(continued from part 1)
Paul says that he will gladly boast in his infirmities, as a counter-argument of boasting in his strength. Here, the word “infirmities” has nothing to do with sickness, since sickness is not even discussed anywhere in the passage, and doesn’t even fit with the context of what was being said. The Greek word for weakness is “astheneia”, which literally means “lack of strength”. Paul is pointing to his lack of strength in the natural that would be adequate for dealing with this issue at hand, which is a series of satan-originated violent acts against him. Religious people followed him from city to city, stirred up crowds against Paul, which ended in brutality and violence toward Paul, including being stoned (in a non-narcotic way).
Here’s passage that’s often quoted (usually out of context) and is just as often misunderstood:
2 Corinthians 12:5-10
7 And lest I should be exalted above measure by the abundance of the revelations, a thorn in the flesh was given to me, a messenger of Satan to buffet me, lest I be exalted above measure.
First, let’s give this a little context. 2 Corinthians is dated approximately at about AD 55-58, most likely historically placing it in Acts chapter 20, in Macedonia (northern Greece). Here are some highlights of the difficulties that happened in Paul’s ministry up to that point (listed in sequence; the years depending on the dating scheme used could be off by 1-2 years):
~ 48 A.D.
province: Galatia / city: Antioch (of Pisidia)

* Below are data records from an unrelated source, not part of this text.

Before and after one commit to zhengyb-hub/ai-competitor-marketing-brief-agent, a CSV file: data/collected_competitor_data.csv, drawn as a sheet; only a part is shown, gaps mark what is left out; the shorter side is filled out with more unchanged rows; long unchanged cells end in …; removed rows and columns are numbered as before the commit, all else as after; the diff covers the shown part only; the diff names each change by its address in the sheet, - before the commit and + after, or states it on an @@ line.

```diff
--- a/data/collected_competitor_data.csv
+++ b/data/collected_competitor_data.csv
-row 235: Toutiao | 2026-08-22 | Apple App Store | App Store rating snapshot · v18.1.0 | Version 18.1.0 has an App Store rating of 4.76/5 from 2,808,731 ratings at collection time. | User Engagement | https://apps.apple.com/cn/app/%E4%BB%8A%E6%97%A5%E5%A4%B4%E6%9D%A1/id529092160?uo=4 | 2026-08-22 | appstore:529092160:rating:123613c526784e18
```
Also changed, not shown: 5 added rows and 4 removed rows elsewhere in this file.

50 But the Jewish leaders incited the God-fearing women of high standing and the leading men of the city. They stirred up persecution against Paul and Barnabas, and expelled them from their region.